**Exercise material:**
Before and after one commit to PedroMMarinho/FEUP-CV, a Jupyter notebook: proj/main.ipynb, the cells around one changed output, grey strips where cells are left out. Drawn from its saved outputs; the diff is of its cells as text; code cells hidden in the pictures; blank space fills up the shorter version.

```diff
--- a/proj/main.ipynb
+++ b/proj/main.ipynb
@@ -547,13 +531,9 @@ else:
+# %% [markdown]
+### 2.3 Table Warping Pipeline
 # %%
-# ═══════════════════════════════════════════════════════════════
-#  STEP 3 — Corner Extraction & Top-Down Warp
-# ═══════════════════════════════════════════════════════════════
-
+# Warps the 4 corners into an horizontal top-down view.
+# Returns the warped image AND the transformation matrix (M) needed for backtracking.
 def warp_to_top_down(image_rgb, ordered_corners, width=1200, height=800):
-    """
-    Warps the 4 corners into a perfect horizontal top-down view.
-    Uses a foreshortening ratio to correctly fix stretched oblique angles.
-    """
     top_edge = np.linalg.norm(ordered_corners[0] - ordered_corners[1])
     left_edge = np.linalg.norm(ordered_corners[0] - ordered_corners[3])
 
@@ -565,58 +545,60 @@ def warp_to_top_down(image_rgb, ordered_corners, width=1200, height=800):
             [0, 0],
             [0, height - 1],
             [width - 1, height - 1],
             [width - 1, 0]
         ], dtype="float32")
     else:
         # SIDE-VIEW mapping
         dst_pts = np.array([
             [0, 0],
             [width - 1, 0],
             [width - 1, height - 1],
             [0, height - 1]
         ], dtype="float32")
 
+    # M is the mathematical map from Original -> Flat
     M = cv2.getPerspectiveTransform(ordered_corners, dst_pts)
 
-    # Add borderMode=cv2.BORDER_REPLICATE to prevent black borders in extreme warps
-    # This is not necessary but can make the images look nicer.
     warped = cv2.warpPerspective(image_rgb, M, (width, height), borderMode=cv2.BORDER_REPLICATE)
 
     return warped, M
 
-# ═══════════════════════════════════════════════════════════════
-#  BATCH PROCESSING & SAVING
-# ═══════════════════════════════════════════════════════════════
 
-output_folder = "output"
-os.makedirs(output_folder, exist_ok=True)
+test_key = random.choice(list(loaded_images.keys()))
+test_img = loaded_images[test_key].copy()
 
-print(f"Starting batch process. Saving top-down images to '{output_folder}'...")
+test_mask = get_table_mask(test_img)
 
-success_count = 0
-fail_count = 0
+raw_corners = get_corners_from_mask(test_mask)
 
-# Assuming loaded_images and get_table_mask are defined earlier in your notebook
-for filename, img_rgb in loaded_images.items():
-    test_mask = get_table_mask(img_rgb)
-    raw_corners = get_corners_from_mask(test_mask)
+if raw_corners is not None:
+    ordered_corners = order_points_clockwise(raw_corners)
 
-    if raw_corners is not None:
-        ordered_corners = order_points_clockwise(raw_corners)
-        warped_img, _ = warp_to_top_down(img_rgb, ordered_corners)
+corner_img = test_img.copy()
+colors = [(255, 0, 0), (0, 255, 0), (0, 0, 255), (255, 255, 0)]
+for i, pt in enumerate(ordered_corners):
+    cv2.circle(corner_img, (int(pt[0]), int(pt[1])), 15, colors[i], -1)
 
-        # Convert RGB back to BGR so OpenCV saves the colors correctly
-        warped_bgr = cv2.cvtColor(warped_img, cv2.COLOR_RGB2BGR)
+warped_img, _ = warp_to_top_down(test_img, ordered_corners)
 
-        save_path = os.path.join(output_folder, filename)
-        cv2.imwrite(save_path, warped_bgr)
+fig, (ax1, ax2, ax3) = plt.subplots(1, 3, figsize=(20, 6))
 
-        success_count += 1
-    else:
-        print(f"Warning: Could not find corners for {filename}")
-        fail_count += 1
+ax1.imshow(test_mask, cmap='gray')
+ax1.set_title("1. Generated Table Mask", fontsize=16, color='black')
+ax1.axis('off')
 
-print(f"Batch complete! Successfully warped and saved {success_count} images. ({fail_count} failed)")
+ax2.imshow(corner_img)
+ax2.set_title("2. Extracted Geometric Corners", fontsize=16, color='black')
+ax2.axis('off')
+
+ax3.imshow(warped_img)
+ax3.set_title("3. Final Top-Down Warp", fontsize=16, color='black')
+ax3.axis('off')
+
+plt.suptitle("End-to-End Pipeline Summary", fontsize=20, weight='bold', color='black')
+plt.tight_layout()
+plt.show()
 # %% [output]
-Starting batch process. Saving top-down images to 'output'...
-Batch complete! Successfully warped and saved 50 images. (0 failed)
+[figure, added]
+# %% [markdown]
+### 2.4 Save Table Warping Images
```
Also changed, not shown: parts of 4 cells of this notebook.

**What to work on:**
Looking at the entries above, how many lines contain "Successfully"? State the number and nothing more.

**Answer space:**
2